Where the string "dataInt" occurs in the material below, report the whole line.

+ + + + +

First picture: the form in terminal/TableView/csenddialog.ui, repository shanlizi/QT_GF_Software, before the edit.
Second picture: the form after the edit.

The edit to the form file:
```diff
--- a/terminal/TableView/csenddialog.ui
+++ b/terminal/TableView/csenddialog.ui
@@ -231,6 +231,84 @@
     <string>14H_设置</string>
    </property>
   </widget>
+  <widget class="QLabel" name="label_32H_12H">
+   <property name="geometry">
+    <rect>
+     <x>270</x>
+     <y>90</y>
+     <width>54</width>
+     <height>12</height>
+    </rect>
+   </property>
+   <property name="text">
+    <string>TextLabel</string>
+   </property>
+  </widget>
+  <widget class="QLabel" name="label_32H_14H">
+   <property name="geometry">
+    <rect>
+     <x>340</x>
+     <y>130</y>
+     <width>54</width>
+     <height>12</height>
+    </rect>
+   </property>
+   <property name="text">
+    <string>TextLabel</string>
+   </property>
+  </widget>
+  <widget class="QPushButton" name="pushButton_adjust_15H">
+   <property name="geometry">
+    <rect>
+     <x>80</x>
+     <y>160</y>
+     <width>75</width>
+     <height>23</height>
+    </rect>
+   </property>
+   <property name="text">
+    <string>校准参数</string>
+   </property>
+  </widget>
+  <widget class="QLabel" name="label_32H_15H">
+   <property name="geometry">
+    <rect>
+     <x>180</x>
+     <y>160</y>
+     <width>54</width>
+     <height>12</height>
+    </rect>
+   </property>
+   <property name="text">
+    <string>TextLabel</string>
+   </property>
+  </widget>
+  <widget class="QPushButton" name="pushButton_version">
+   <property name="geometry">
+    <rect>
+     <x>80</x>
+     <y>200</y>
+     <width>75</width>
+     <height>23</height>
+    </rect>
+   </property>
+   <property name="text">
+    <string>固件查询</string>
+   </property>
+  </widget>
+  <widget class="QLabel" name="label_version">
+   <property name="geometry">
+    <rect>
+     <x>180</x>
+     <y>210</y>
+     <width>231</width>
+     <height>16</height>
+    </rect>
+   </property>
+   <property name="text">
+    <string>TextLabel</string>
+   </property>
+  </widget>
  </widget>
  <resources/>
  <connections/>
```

+ + + + +

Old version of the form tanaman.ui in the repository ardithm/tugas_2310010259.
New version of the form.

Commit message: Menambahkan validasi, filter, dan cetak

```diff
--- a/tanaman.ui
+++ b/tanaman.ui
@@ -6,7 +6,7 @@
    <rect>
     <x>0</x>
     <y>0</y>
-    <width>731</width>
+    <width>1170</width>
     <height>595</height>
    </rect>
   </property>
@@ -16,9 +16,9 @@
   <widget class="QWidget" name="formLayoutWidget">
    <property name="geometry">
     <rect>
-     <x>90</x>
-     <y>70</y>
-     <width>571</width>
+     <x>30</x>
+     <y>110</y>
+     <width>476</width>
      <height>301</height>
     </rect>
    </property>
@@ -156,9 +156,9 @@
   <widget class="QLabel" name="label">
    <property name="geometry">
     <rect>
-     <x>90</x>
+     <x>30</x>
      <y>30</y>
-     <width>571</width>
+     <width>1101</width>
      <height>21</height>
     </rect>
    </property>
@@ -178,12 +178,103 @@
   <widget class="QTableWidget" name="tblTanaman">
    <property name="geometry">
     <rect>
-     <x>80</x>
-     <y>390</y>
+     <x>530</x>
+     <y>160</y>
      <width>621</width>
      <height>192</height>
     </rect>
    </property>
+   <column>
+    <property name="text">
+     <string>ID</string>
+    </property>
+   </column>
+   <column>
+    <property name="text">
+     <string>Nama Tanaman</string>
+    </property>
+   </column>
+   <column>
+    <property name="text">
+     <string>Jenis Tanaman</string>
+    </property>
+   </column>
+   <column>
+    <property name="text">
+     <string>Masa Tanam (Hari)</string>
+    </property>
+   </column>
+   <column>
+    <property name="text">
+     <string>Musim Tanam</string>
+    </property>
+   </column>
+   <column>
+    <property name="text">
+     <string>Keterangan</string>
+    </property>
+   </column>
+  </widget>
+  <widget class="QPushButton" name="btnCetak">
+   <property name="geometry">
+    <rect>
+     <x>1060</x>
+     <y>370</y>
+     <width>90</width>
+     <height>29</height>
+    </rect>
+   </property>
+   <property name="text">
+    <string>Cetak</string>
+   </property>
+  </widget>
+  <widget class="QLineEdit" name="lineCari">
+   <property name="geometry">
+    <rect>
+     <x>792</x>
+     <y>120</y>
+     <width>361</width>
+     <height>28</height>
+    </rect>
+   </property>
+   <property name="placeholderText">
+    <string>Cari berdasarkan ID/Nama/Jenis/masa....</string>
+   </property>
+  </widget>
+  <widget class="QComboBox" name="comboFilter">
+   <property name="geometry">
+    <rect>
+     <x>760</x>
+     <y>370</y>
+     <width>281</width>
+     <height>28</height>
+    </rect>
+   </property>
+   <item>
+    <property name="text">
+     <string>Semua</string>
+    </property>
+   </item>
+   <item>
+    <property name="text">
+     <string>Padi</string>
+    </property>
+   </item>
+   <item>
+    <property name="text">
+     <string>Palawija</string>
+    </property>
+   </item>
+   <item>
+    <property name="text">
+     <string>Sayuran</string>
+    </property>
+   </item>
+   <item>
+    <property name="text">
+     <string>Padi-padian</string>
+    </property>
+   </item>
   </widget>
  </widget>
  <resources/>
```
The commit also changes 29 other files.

+ + + + +

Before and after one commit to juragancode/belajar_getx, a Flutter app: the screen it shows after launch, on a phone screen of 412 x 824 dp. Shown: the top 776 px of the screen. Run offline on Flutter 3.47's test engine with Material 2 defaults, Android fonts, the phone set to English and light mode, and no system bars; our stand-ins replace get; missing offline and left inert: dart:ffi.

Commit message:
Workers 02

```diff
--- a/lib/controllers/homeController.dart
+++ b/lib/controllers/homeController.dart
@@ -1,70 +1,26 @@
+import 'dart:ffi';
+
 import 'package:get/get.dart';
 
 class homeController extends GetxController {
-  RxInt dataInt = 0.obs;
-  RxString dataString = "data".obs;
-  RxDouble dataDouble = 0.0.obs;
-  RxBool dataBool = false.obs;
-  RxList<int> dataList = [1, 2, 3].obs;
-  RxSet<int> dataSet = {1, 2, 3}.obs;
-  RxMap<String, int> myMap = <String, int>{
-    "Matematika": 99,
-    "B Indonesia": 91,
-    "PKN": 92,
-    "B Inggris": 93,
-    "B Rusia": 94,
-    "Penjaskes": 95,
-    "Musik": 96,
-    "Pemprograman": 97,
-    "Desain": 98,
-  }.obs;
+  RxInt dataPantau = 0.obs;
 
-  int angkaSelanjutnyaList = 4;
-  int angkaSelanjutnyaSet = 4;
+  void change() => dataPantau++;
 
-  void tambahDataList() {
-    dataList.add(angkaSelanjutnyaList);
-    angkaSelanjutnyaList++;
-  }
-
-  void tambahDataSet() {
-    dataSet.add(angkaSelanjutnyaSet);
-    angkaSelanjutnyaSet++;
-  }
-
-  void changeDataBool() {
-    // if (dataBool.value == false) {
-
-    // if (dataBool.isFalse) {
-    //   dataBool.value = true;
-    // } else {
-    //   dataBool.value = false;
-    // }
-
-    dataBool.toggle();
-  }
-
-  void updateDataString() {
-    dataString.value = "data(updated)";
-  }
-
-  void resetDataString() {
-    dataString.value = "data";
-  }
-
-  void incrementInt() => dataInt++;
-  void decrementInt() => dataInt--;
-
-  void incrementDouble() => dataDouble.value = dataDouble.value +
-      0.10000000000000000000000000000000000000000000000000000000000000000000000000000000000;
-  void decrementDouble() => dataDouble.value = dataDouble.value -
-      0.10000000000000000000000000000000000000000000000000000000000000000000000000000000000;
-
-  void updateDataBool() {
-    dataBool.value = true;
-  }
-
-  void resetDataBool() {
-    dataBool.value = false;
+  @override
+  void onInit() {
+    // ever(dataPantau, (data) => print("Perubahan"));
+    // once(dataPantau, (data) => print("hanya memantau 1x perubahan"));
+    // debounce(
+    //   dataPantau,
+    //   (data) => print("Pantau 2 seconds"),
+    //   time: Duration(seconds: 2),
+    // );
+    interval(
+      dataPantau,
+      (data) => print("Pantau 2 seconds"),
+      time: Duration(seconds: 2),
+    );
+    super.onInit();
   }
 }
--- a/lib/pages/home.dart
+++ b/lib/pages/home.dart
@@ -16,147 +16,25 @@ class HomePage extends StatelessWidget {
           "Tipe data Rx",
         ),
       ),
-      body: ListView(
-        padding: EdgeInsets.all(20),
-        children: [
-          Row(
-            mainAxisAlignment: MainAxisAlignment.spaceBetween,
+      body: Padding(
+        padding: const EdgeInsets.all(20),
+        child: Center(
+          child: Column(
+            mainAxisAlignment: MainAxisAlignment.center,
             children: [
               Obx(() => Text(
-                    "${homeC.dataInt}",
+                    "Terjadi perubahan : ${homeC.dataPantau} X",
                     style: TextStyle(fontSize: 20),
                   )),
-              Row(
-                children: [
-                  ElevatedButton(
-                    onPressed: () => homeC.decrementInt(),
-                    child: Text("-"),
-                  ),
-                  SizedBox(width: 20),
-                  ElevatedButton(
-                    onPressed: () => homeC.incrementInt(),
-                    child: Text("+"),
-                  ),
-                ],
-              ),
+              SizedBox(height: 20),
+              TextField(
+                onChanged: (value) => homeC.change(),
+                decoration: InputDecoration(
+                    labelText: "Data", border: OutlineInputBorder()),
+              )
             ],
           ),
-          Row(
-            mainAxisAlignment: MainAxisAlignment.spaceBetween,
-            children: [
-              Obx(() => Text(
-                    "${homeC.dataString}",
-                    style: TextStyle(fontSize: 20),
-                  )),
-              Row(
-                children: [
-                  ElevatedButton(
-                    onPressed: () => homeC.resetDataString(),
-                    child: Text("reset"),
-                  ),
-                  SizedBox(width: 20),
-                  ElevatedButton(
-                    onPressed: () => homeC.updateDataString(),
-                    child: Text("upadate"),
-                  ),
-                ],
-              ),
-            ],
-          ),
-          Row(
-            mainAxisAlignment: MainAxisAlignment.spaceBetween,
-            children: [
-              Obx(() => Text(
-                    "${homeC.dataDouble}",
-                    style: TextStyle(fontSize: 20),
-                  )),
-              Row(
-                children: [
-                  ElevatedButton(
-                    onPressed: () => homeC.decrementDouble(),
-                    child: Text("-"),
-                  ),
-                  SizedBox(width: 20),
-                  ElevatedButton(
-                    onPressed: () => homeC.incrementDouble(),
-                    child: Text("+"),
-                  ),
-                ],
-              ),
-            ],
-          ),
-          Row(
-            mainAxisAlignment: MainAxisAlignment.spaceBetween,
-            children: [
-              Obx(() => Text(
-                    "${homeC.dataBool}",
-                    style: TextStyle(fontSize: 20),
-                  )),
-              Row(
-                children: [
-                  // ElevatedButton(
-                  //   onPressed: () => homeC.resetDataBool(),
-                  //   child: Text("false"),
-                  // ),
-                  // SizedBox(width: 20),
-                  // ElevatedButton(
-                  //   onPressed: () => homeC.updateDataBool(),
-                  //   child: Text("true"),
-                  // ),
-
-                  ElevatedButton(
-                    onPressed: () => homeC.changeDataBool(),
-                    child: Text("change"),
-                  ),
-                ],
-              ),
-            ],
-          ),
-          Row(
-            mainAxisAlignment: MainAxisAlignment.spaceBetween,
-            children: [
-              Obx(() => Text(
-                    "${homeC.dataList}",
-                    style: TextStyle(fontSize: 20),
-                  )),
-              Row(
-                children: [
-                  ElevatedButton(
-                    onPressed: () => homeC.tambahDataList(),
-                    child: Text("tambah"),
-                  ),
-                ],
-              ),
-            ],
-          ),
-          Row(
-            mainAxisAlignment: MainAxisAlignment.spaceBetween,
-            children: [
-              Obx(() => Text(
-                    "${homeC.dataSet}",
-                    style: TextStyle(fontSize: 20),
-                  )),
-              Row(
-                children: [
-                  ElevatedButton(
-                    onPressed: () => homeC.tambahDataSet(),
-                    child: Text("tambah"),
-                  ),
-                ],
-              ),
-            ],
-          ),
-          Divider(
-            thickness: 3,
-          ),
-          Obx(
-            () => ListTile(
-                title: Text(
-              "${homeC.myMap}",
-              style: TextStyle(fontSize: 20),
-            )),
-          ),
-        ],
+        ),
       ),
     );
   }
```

+ + + + +

:: Answer section ::
-  RxInt dataInt = 0.obs;
-  void incrementInt() => dataInt++;
-  void decrementInt() => dataInt--;
-                    "${homeC.dataInt}",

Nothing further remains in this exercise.